Peter said: “At Barbour ABI, our white papers, snap analysis, and reports are to help transform a company’s strategic planning and make data-driven decisions with reliable, external construction industry data. The data I have used in this article spans from January to October 2023. “We tracked a 14% contraction in the overall value of contracts awarded, with commercial and retail awards down 12% and hotels, leisure, and sport suffering a sharper 30% contraction. This paints a subdued picture for output in 2024 and further declines are likely in the first half of this year. On a much brighter note, our planning approvals data offers some optimism as 2024 gets underway. Approvals across all sectors dipped by just 1% compared with 2022 suggesting that the decline in activity may be close to its nadir. Especially encouraging is the resurgence in the hotel, leisure and sports sectors after 2023’s weak performance. Project approvals in this sector jumped 17% while commercial and retail approvals broadly remained on par with 2022 at the national level.
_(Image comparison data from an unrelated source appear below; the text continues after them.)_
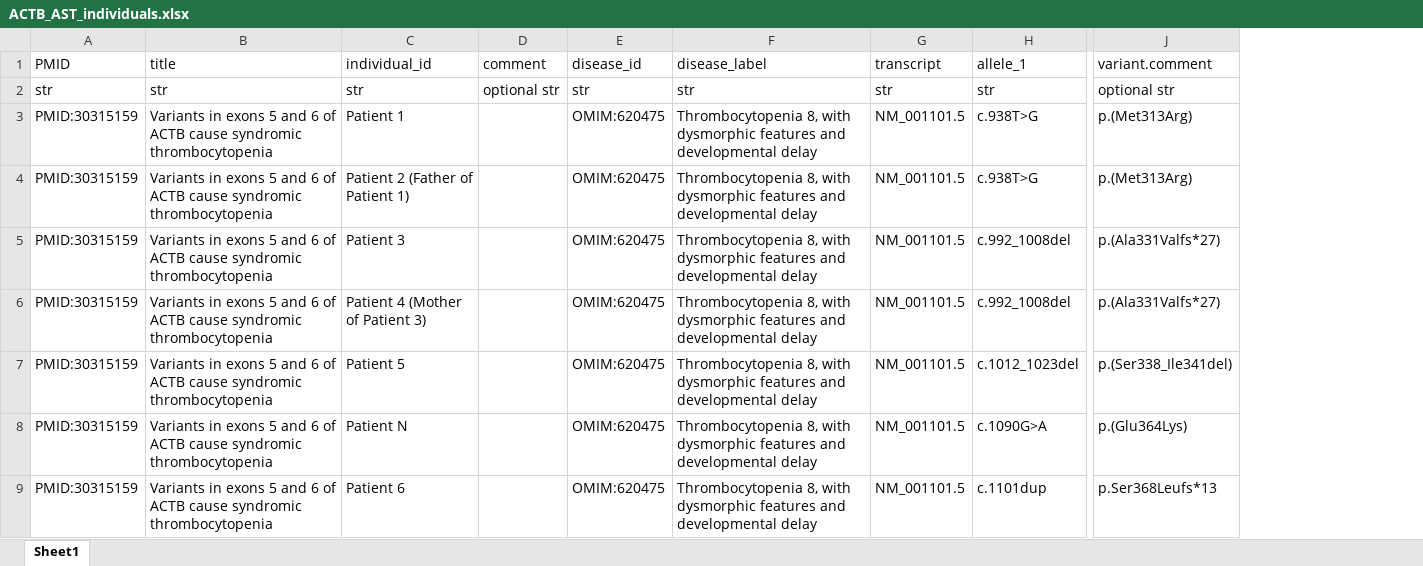
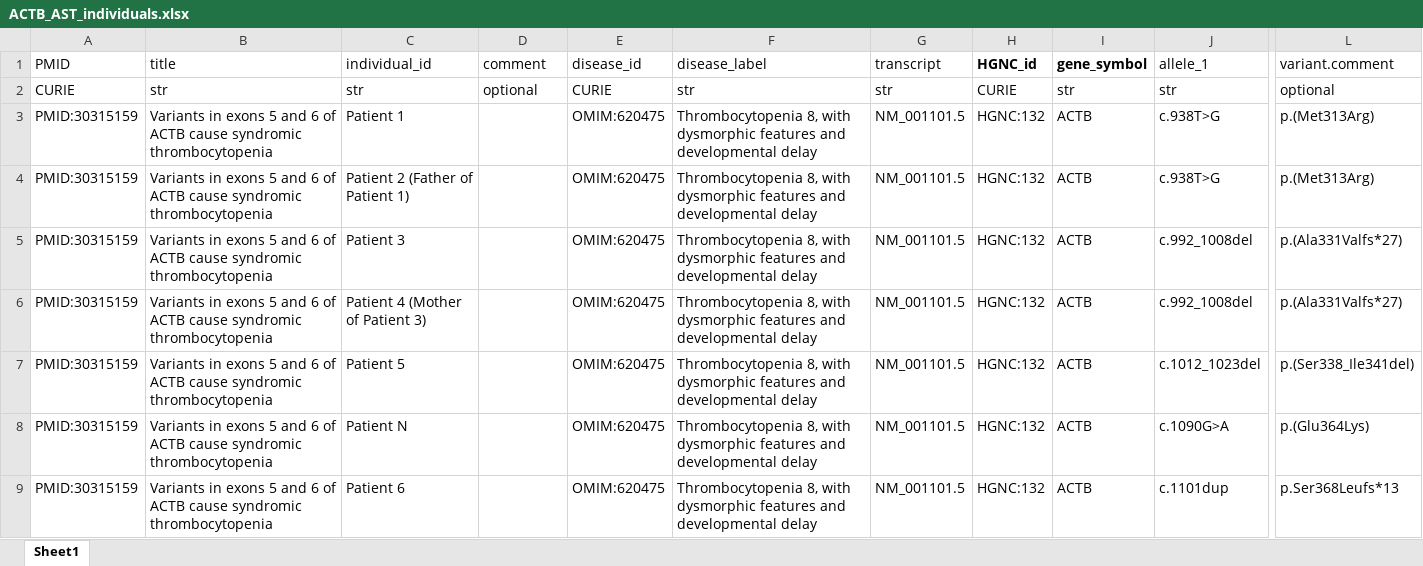
Before and after one commit to monarch-initiative/phenopacket-store, an Excel workbook: notebooks/ACTB/input/ACTB_AST_individuals.xlsx, sheet Sheet1, drawn as a sheet; only a part is shown, gaps mark what is left out; values as stored, in another font and other column widths than the file's, no borders; addresses are those after the commit; the diff names each change by its address in the sheet, - before the commit and + after, or states it on an @@ line.

Commit message:
ACTB

```diff
--- a/notebooks/ACTB/input/ACTB_AST_individuals.xlsx (sheet Sheet1)
+++ b/notebooks/ACTB/input/ACTB_AST_individuals.xlsx (sheet Sheet1)
+column H, rows 1-9: HGNC_id | CURIE | HGNC:132 | HGNC:132 | HGNC:132 | HGNC:132 | HGNC:132 | HGNC:132 | HGNC:132
+column I, rows 1-9: gene_symbol | str | ACTB | ACTB | ACTB | ACTB | ACTB | ACTB | ACTB
-A2: str
+A2: CURIE
-D2: optional str
+D2: optional
-E2: str
+E2: CURIE
-L2: optional str
+L2: optional
```
Also changed, not shown: 9 other files.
“Regionally winners and losers are beginning to emerge as appetite for commercial projects starts to return. Eastern regions were the first to see commercial demand strengthen. Awards for commercial and retail contracts recorded modest growth in London and the East of England, while activity in the East Midlands steamed ahead. Approvals data suggests this trend is set to continue, posting growth of 15% and 25% in London and the East of England respectively in the first ten months of the year and Yorkshire and the Humber is poised to join its easterly neighbours in the commercial revival. Awards and approvals data for hotels, leisure and sports projects are prone to significant swings as large projects with long delivery programmes hit the numbers. The North East, North West and Wales currently top the growth league table in this sector. This is better news on the approvals front which is encouraging but developer decisions to progress schemes will take wider economic, demand and financial factors into consideration.

“2023 ended with an economic whimper and geopolitical tensions were elevated, but there are a few reasons to be positive. Consumer price inflation has moderated, business and consumer confidence has improved and the consensus view among independent forecasters provided hope that the base rate has peaked. Furthermore, behavioural changes triggered by the pandemic to how we work, shop and play have largely normalised, strengthening our understanding of current market requirements.

“We’re not out of the woods but 2024 is definitely starting on a brighter note than 2023”.

Continue reading to see what 2024 might have in store for commercial development as well as insights into what 2024 will hold for the sector from two industry figureheads.